Goal of the exercise – Go through the records below and copy out every line that contains the word "title".
Task data section start
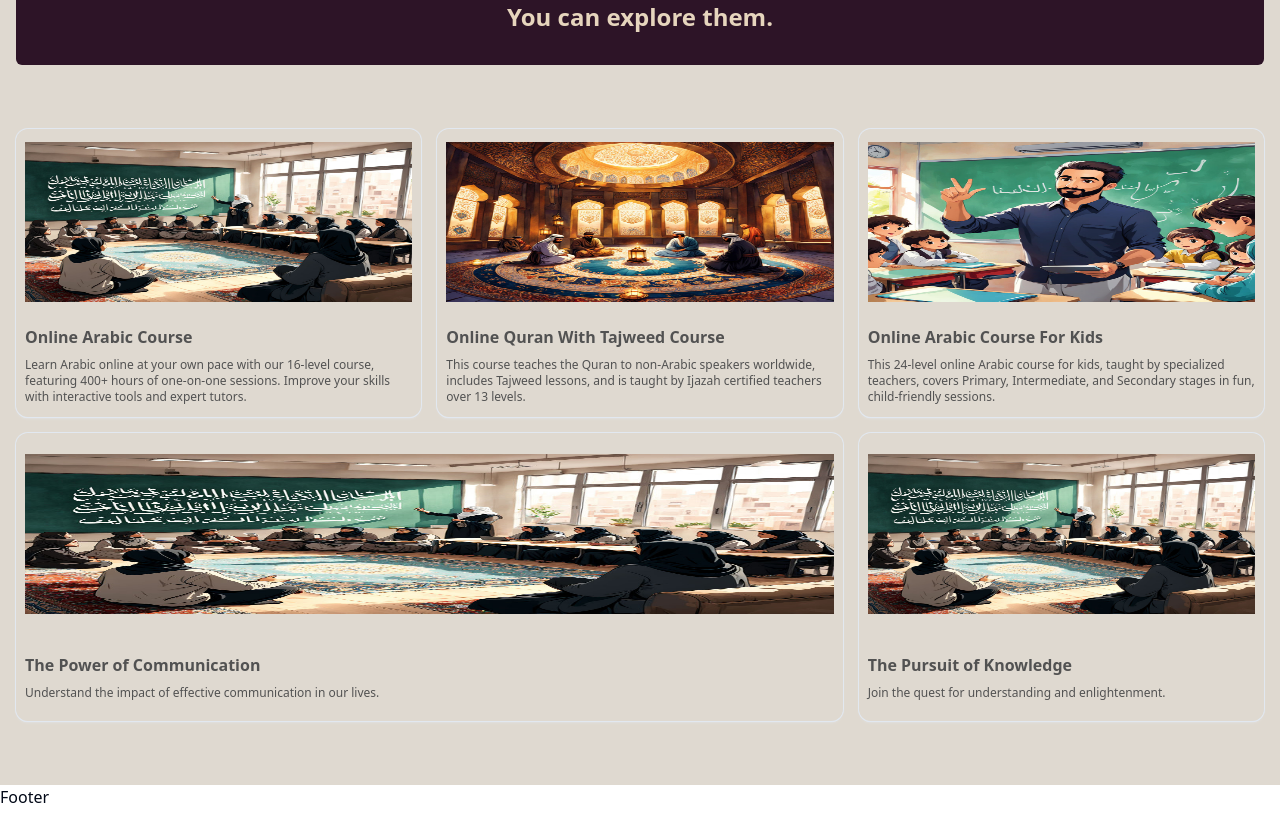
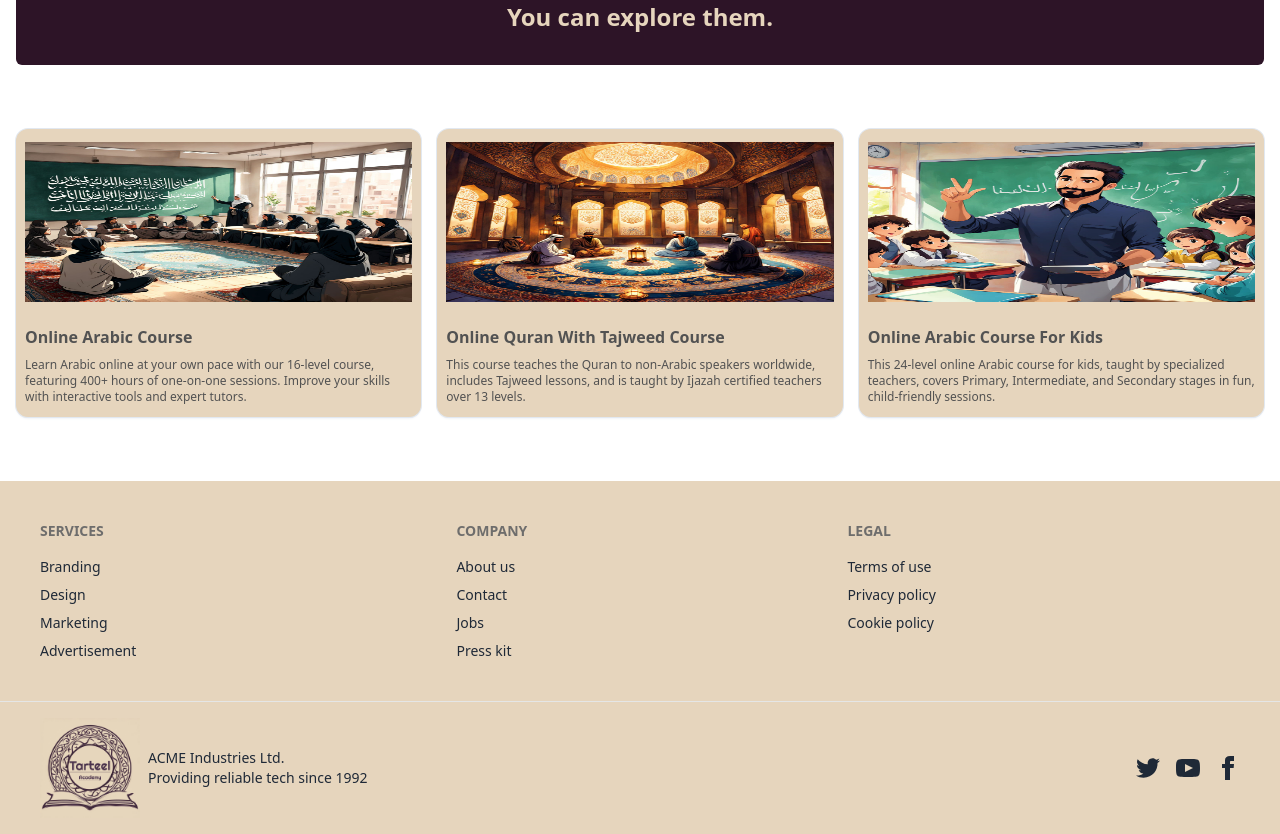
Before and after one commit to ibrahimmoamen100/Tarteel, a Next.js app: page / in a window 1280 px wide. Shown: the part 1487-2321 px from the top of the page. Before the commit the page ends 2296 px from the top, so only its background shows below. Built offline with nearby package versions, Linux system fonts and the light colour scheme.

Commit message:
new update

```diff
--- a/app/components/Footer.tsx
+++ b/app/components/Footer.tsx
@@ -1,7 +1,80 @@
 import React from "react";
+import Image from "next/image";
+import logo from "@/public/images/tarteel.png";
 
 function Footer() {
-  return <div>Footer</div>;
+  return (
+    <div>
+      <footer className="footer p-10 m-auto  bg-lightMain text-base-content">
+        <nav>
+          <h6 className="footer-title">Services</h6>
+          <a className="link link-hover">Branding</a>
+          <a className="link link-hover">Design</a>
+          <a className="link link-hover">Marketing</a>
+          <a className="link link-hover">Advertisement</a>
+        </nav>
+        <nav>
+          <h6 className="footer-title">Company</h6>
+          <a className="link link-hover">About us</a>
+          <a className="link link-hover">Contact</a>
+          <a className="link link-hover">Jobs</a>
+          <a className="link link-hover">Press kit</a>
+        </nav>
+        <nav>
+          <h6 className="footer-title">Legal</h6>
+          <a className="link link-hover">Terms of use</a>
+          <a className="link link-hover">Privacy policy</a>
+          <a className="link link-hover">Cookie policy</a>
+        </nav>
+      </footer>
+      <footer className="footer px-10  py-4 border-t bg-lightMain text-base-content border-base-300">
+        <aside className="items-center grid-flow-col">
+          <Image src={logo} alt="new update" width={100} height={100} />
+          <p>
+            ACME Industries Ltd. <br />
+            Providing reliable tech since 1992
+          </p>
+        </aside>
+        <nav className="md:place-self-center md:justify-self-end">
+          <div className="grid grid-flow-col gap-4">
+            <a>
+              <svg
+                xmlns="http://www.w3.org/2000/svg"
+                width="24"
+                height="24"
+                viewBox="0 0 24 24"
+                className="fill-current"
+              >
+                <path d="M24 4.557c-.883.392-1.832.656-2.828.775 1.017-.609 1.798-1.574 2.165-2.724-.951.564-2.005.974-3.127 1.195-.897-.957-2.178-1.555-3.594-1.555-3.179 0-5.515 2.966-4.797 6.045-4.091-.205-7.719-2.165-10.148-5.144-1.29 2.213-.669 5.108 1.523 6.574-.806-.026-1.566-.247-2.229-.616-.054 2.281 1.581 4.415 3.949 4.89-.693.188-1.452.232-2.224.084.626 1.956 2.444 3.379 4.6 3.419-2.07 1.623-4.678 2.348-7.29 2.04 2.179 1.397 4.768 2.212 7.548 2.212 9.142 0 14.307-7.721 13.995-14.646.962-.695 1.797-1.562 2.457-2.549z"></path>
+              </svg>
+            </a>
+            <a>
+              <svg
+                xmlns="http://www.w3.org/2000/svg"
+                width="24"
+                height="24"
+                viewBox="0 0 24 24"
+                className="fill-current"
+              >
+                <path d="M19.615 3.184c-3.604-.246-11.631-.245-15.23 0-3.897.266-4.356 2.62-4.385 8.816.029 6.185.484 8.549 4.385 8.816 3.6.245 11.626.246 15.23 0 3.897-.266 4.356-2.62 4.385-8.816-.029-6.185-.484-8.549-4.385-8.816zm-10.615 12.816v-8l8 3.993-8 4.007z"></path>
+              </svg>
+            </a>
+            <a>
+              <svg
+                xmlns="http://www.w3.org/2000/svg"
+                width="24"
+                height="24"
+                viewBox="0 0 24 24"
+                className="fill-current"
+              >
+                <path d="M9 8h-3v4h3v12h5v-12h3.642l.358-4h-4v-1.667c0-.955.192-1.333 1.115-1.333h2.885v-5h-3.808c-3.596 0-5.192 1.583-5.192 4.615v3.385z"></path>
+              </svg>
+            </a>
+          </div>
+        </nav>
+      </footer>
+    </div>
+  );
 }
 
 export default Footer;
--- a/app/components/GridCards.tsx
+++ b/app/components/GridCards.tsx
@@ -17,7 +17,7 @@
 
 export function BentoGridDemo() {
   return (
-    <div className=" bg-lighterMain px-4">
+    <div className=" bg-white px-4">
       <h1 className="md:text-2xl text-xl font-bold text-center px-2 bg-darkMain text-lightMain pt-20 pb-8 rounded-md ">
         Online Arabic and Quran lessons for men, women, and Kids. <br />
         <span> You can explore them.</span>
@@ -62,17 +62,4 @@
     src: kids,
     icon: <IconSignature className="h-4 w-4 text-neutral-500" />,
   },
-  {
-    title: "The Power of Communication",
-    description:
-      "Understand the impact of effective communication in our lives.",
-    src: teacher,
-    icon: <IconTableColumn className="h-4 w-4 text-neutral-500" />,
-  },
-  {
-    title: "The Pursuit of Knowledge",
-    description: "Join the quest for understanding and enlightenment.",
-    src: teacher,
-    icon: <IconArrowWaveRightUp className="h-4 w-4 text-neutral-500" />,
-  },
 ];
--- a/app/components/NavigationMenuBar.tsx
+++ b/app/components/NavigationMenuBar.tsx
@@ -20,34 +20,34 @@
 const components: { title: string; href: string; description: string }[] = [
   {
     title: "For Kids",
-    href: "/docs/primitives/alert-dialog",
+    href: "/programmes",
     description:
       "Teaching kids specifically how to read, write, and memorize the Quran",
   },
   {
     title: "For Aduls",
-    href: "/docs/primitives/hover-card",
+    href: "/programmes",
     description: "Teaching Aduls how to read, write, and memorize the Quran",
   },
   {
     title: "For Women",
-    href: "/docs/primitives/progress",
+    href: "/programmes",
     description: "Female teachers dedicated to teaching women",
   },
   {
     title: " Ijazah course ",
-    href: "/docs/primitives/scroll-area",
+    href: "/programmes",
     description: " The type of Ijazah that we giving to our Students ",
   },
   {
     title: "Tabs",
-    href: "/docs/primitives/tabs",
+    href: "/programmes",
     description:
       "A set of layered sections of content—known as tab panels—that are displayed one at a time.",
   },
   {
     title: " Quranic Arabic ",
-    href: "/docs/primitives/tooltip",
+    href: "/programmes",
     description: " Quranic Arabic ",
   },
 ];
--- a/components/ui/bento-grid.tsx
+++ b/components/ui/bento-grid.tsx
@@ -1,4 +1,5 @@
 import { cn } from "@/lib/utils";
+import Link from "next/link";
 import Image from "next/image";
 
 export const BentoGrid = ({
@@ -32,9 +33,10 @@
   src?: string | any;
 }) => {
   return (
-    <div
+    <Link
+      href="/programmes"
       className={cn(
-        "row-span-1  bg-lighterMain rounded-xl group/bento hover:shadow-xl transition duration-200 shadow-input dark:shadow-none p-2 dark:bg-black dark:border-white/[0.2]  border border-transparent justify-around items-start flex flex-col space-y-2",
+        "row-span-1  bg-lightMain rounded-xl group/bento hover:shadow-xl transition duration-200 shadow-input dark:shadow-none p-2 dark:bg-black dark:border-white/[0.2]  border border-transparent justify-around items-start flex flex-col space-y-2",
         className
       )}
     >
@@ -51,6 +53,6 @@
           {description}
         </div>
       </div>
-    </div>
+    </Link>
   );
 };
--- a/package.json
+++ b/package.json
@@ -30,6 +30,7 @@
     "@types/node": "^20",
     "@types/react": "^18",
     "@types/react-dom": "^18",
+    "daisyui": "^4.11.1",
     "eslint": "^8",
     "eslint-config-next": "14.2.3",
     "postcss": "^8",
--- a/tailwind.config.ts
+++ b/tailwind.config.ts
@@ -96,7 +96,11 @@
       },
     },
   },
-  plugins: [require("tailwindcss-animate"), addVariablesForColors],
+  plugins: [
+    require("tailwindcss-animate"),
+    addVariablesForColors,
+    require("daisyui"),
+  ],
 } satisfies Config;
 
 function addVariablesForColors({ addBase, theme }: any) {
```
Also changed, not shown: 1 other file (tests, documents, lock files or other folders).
Task data section end
Task data section start
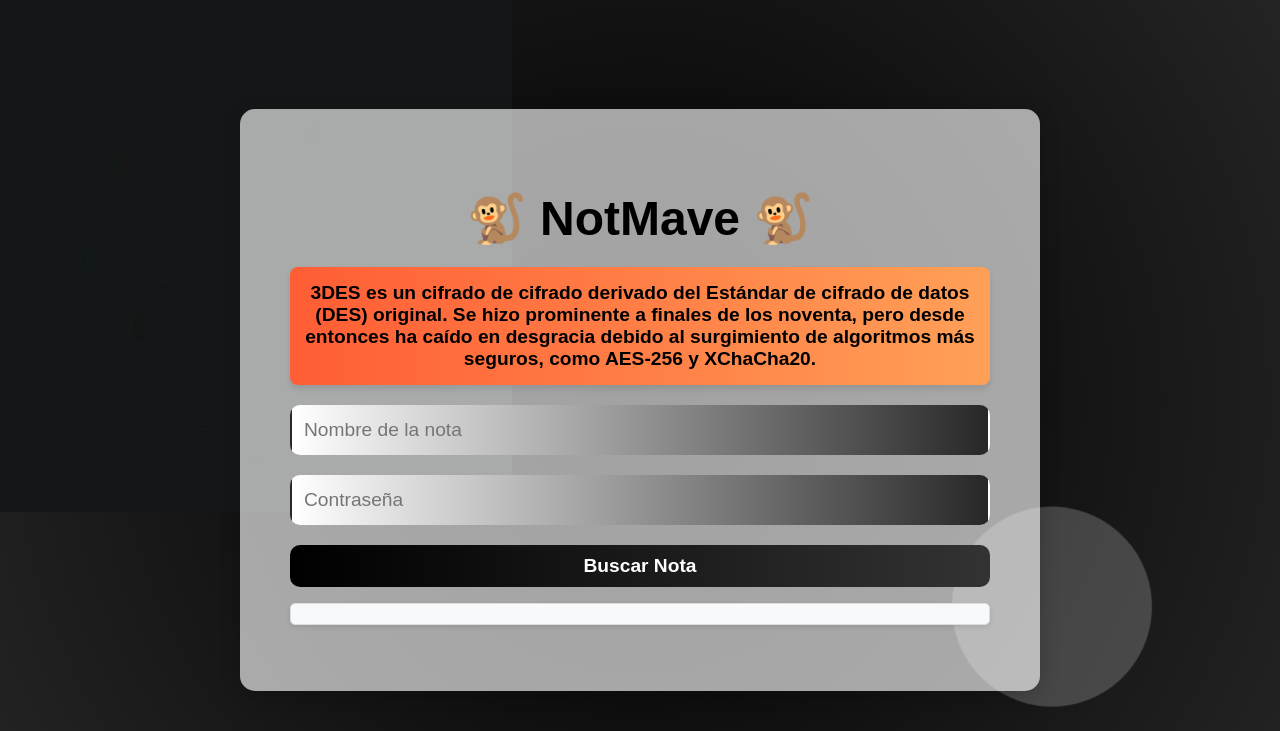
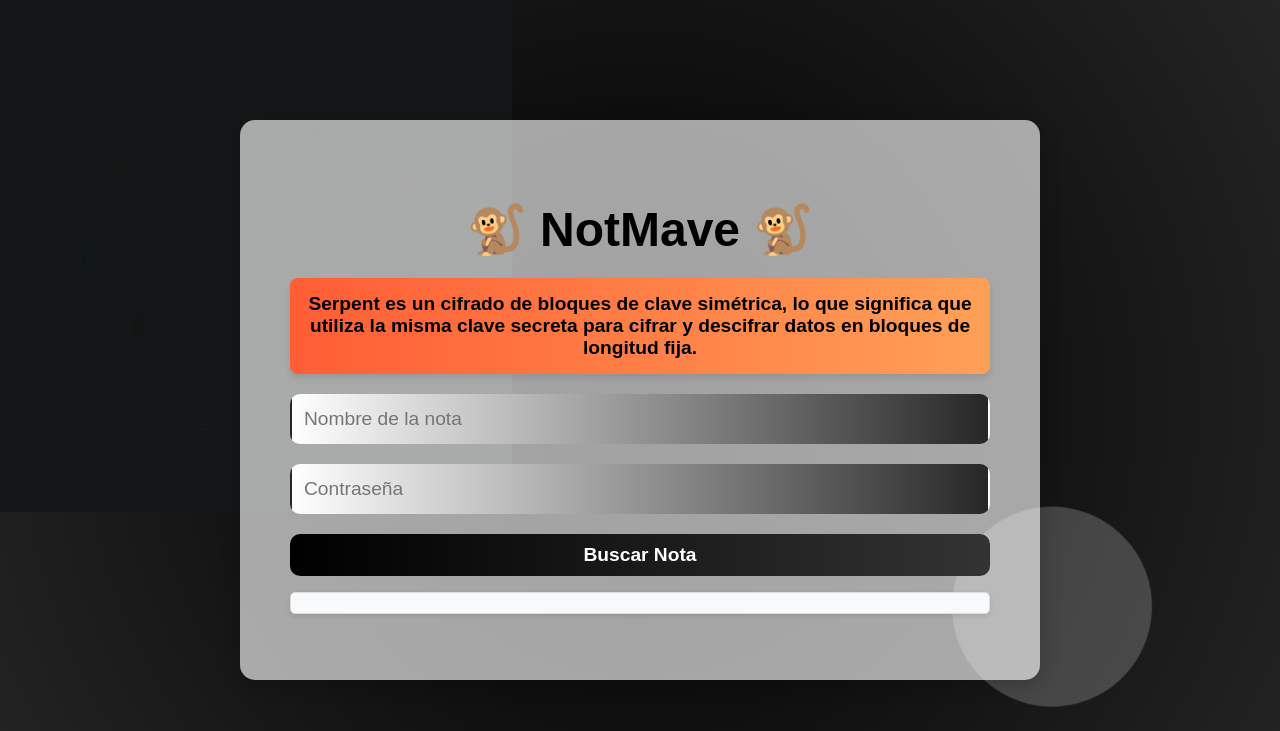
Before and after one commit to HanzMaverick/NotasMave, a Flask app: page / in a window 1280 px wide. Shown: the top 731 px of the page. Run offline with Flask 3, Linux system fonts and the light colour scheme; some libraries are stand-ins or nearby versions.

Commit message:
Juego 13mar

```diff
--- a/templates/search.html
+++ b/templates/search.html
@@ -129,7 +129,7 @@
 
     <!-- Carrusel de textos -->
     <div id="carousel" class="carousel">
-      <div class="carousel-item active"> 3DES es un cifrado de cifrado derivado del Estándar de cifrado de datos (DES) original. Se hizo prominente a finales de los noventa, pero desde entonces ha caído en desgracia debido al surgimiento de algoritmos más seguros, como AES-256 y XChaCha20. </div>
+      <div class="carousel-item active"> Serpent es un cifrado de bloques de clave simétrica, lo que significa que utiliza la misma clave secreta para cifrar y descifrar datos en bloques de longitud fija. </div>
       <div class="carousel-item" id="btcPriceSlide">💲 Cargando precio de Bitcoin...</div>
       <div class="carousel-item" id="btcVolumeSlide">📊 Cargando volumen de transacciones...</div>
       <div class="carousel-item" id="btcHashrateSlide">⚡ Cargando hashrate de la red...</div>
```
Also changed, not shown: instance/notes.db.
Task data section end
Task data section start
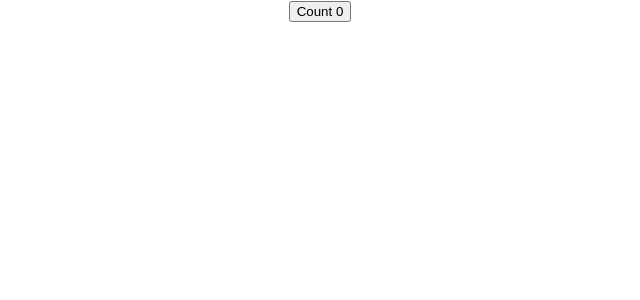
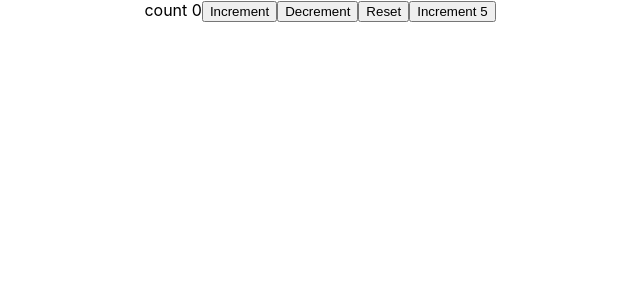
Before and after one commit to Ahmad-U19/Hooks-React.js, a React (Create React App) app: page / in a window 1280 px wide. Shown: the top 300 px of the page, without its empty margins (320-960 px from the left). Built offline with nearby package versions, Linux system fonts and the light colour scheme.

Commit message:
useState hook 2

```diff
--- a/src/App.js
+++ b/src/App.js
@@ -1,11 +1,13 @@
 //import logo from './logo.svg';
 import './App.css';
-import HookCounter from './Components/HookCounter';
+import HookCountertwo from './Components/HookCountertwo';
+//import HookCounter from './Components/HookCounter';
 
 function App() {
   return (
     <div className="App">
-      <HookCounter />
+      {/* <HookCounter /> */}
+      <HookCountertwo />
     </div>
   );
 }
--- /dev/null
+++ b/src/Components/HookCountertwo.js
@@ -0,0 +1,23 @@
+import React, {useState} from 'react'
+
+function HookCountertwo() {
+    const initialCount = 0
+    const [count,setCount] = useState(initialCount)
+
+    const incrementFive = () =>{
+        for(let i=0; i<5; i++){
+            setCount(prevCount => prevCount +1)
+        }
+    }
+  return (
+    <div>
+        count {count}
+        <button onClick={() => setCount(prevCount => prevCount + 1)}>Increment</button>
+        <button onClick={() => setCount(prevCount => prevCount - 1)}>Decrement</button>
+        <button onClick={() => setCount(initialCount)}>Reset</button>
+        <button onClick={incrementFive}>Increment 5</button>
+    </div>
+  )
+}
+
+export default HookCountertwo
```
Task data section end
Answer section –
+          <h6 className="footer-title">Services</h6>
+          <h6 className="footer-title">Company</h6>
+          <h6 className="footer-title">Legal</h6>
-    title: "The Power of Communication",
-    title: "The Pursuit of Knowledge",
 const components: { title: string; href: string; description: string }[] = [
     title: "For Kids",
     title: "For Aduls",
     title: "For Women",
     title: " Ijazah course ",
     title: "Tabs",
     title: " Quranic Arabic ",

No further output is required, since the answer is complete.